[Screenshot and code edit data]
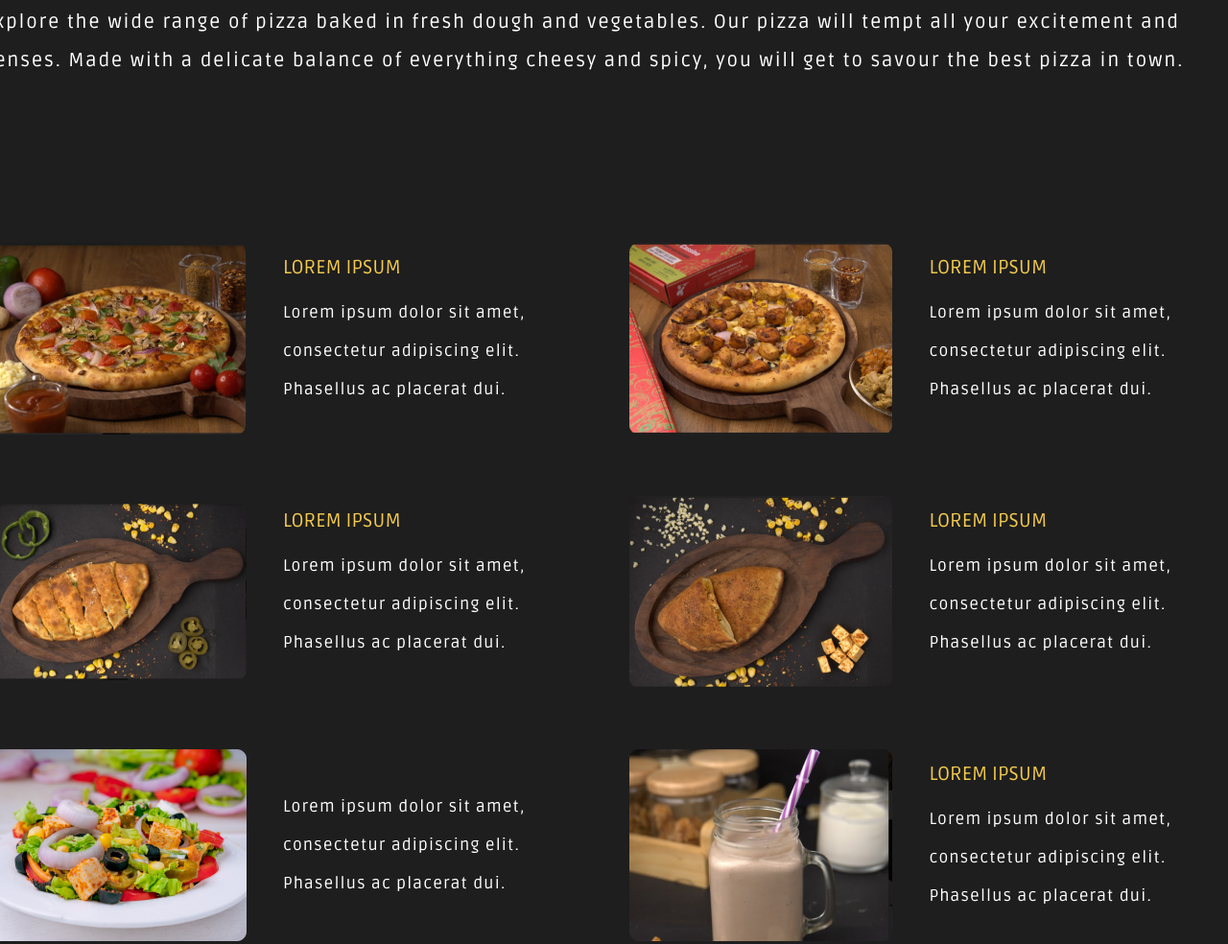
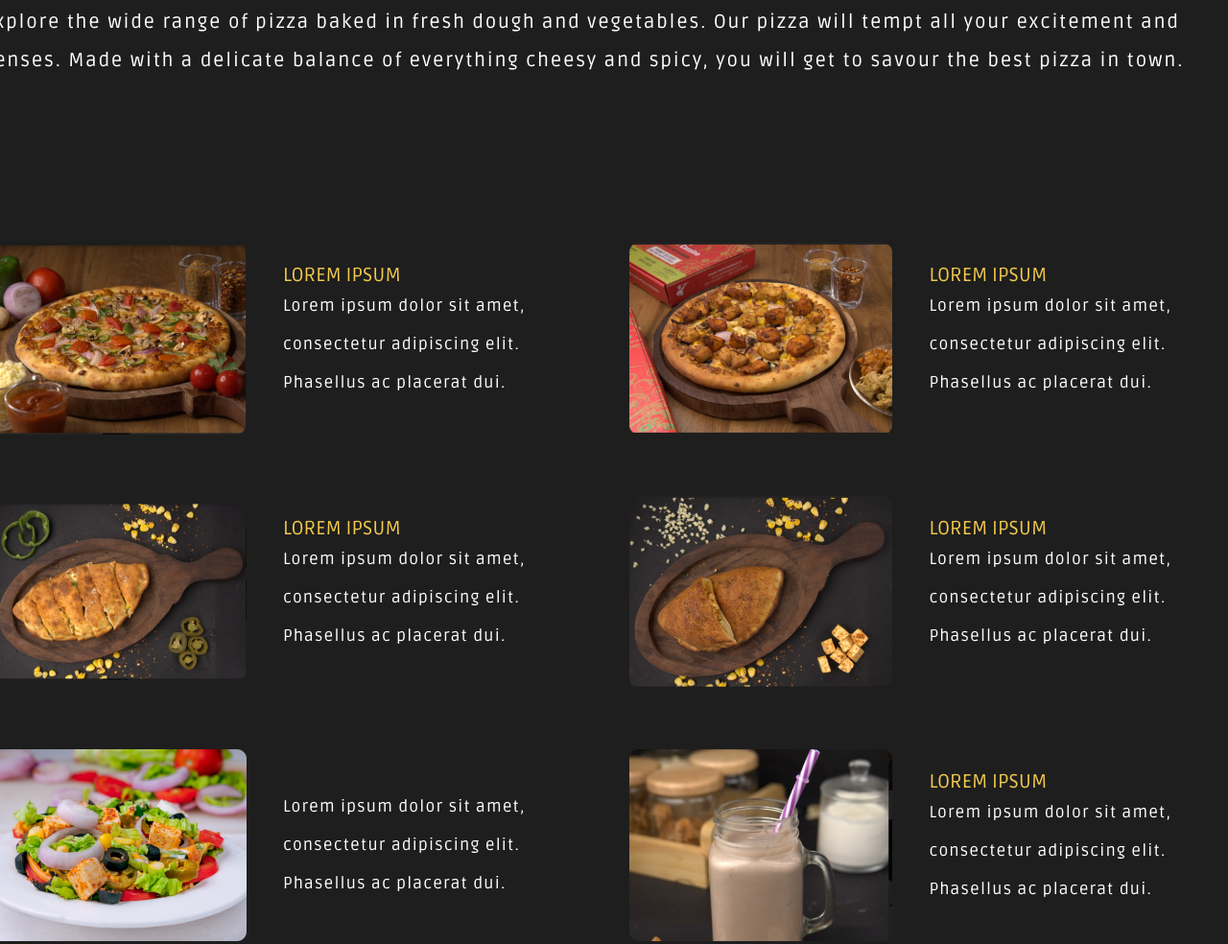
Before and after one commit to ratnasree-ghosh/pizza-restuarant2, a plain HTML site: page index.html in a window 1280 px wide. Shown: the part 1788-2772 px from the top of the page at 96% size. Drawn offline with Linux system fonts and the light colour scheme.

Commit message:
Update style.css

```diff
--- a/style.css
+++ b/style.css
@@ -274,7 +274,7 @@ color: #FFFFFF;
 
 
     justify-content: flex-end;
-    row-gap: 27px;
+    row-gap: 1vw;
 
 }
 
```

● Your task
The task calls for every line of the data to be returned exactly, without pictures.

● Solved exercise
Before and after one commit to ratnasree-ghosh/pizza-restuarant2, a plain HTML site: page index.html in a window 1280 px wide. Shown: the part 1788-2772 px from the top of the page at 96% size. Drawn offline with Linux system fonts and the light colour scheme.

Commit message:
Update style.css

```diff
--- a/style.css
+++ b/style.css
@@ -274,7 +274,7 @@ color: #FFFFFF;
 
 
     justify-content: flex-end;
-    row-gap: 27px;
+    row-gap: 1vw;
 
 }
 
```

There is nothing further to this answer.